The problem was, when you go to wipe off the tacky layer (aka: "dispersion" layer), a lot of the color also came off. What was happening is what some pros call "The Frosting Effect" -- seemed cured on top, but was still runny underneath. That runny layer is what will, over time, cause those skin issues I mentioned above. The answer, it seemed, was to cure longer; 60s each for colors & top coat seemed to be the agreed-upon time.

CND's new lamp came out and guess what? There are four buttons -- one for base coats (10s pulse), one for Shellac colors (60s), one for all Brisa/Brisa Lite gels (60s), and one for all CND top coats (60s). According to all info I can find, the lamp will cure all current and all future CND products. But, the fact that their products (minus the base coats) will cure in their new lamp in the same amount of time that techs have successfully been curing their products for in other lamps, and the fact that ALL LED lamps made for use with nail products have to fall within the violet spectrum, tells me that their new lamp is within a few nm of 405.

My testing was done in five stages --
(1) Using CND's Shellac on one plastic nail tip and using CND's Brisa Lite on another plastic nail tip. Each got 10s (no pulse) for their base coats, 60s for each color/gel layer, and 60s for top coats. The Shellac'd tip only got top coat on HALF the nail. When done curing in my LED lamp (I own OPI's, btw), I used IPA99 to wipe off the tacky/dispersion layer of each tip... I got a little residual Shellac; no more than usual.

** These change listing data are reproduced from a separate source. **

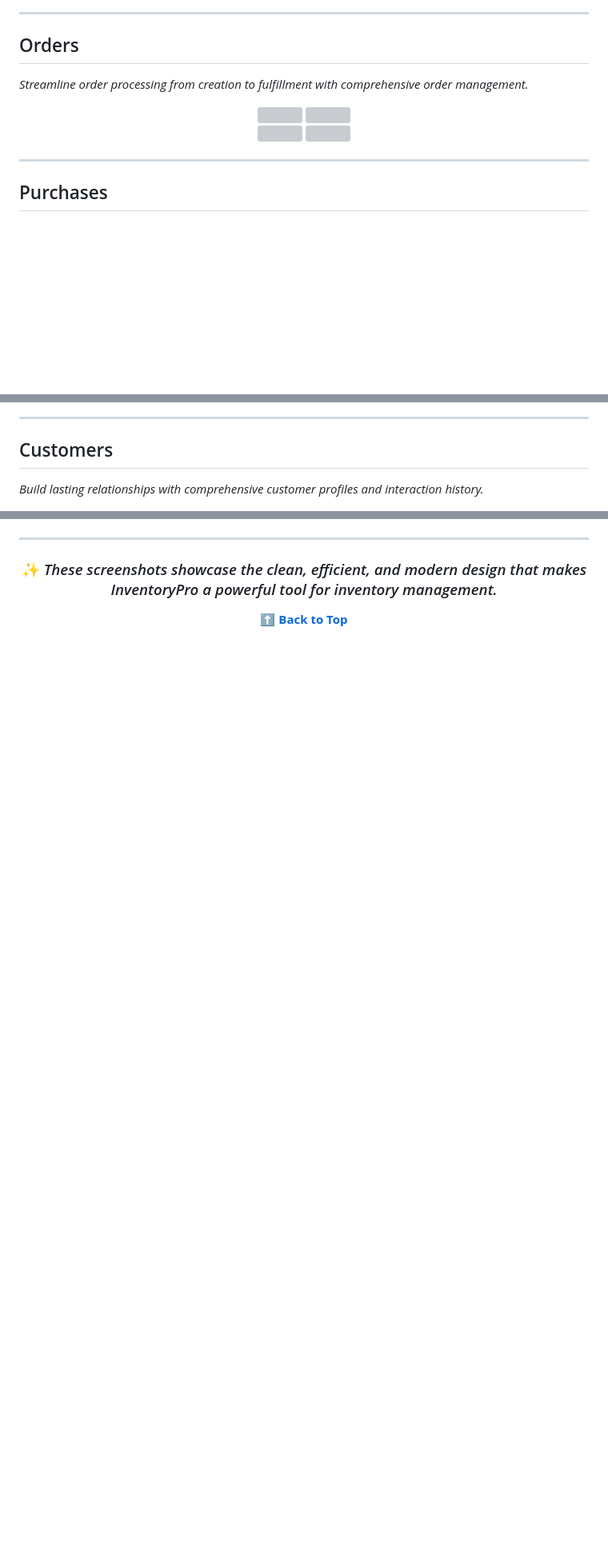
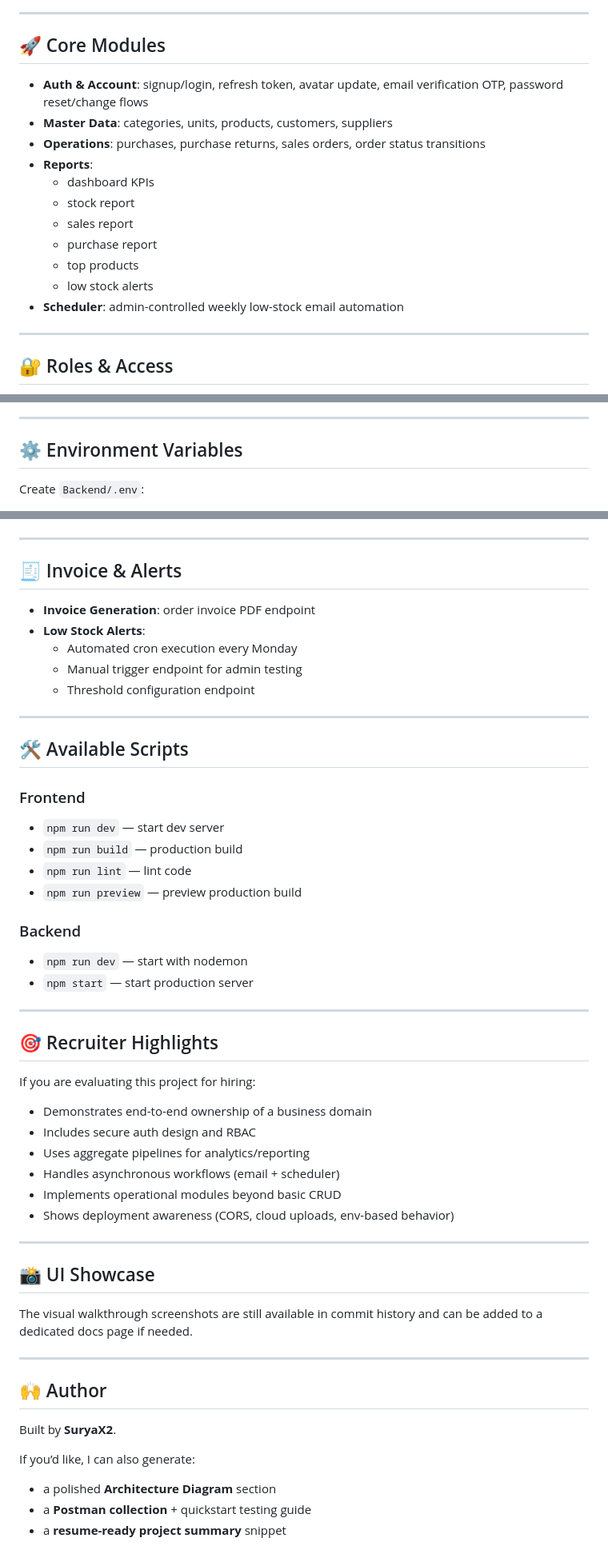
Before and after one commit to AleRxJ/Ohnix, a Markdown page: README.md, 3 parts joined by grey strips. Shown at 80% size. Drawn GitHub-style; blank space fills up the shorter version; grey boxes are pictures that could not be loaded.

```diff
--- a/README.md
+++ b/README.md
@@ -49,21 +70,21 @@
 
 ---
 
-## Orders
+## 🚀 Core Modules
 
-*Streamline order processing from creation to fulfillment with comprehensive order management.*
-
-<div align="center">
-  <img src="https://github.com/user-attachments/assets/1bdf1644-9d91-48d6-a27e-778c39d4cd64" width="49%" />
-  <img src="https://github.com/user-attachments/assets/47668cb7-1156-455e-8176-85b02ea3de84" width="49%" />
-</div>
-
-<div align="center">
-  <img src="https://github.com/user-attachments/assets/e4e3887c-6352-4dd6-ba0c-1b8cb5d5f50d" width="49%" />
-  <img src="https://github.com/user-attachments/assets/c30bebe3-275d-42c5-96e5-84d091985b53" width="49%" />
-</div>
+- **Auth & Account**: signup/login, refresh token, avatar update, email verification OTP, password reset/change flows
+- **Master Data**: categories, units, products, customers, suppliers
+- **Operations**: purchases, purchase returns, sales orders, order status transitions
+- **Reports**:
+  - dashboard KPIs
+  - stock report
+  - sales report
+  - purchase report
+  - top products
+  - low stock alerts
+- **Scheduler**: admin-controlled weekly low-stock email automation
 
 ---
 
-## Purchases
+## 🔐 Roles & Access
 
@@ -81,7 +97,7 @@
 
 ---
 
-## Customers
+## ⚙️ Environment Variables
 
-*Build lasting relationships with comprehensive customer profiles and interaction history.*
+Create `Backend/.env`:
 
@@ -174,10 +187,57 @@
 
 ---
 
-<div align="center">
+## 🧾 Invoice & Alerts
 
-### ✨ *These screenshots showcase the clean, efficient, and modern design that makes InventoryPro a powerful tool for inventory management.*
+- **Invoice Generation**: order invoice PDF endpoint
+- **Low Stock Alerts**:
+  - Automated cron execution every Monday
+  - Manual trigger endpoint for admin testing
+  - Threshold configuration endpoint
 
-**[⬆ Back to Top](#-inventorypro---ui-showcase)**
+---
 
-</div>
+## 🛠️ Available Scripts
+
+### Frontend
+
+- `npm run dev` — start dev server
+- `npm run build` — production build
+- `npm run lint` — lint code
+- `npm run preview` — preview production build
+
+### Backend
+
+- `npm run dev` — start with nodemon
+- `npm start` — start production server
+
+---
+
+## 🎯 Recruiter Highlights
+
+If you are evaluating this project for hiring:
+
+- Demonstrates end-to-end ownership of a business domain
+- Includes secure auth design and RBAC
+- Uses aggregate pipelines for analytics/reporting
+- Handles asynchronous workflows (email + scheduler)
+- Implements operational modules beyond basic CRUD
+- Shows deployment awareness (CORS, cloud uploads, env-based behavior)
+
+---
+
+## 📸 UI Showcase
+
+The visual walkthrough screenshots are still available in commit history and can be added to a dedicated docs page if needed.
+
+---
+
+## 🙌 Author
+
+Built by **SuryaX2**.
+
+If you’d like, I can also generate:
+
+- a polished **Architecture Diagram** section
+- a **Postman collection** + quickstart testing guide
+- a **resume-ready project summary** snippet
```
Also changed, not shown: other parts of README.md (+127 -114 lines).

(2) Using CND's Shellac over another company's soft/soak off gel. On my right hand, I used Artistic Nail Design's base coat (for soak off, you use their "Bonding Gel"), then "Correction" (the one in the jar; to give me a little extra strength), then their soak off top coat ("Glossing Gel"). {For the record, when you use a system in full -- base coat, center, top coat -- that is not *mixing systems"; once you finish off the system with their top coat & wipe the dispersion layer, you can layer any brand of color on top of it}. I then cured two layers of Shellac for 60s each (I used "Electric Orange") and Shellac's top coat also for 60s. Those nails lasted over a week (more than I expected), had zero breakage, a little tip wear (as expected; I'm right handed), and zero skin problems.

(3) Using CND's Shellac over CND's Brisa Lite system. Base coat for 10s (OPI's LED lamp doesn't have a pulse), BL Sculpting for 60s, BL Top Coat for 60s, two layers of Shellac (this time I used "Lush Tropics" and added their "Seaglass" glitter additive) cured for 60s each, then topped with Shellac's top coat and cured that for 60s. I've been wearing that and have the same results as (2).

(4) Using CND's Shellac over Artistic Nail Design's hard gel (RockHard). This is on a client; she wore it with no problems for two full weeks. I used my e-file to remove the gel and found zero uncured/undercured/goopy Shellac. She has zero skin problems.

(5) Using CND's Shellac over Artistic Nail Design's soft gel, on a client (yes, I tested this on myself, but her soft gel is thicker than mine was and she's elderly... I may have different results). She, also, had zero skin problems and the Shellac was as it should be when I filed it off her enhancement.

I want to run a test on Shellac under the LED lamp by itself on someone, but none of my clients wear Shellac alone. Maybe I'll put it out there on my FB page to be my guinea pig...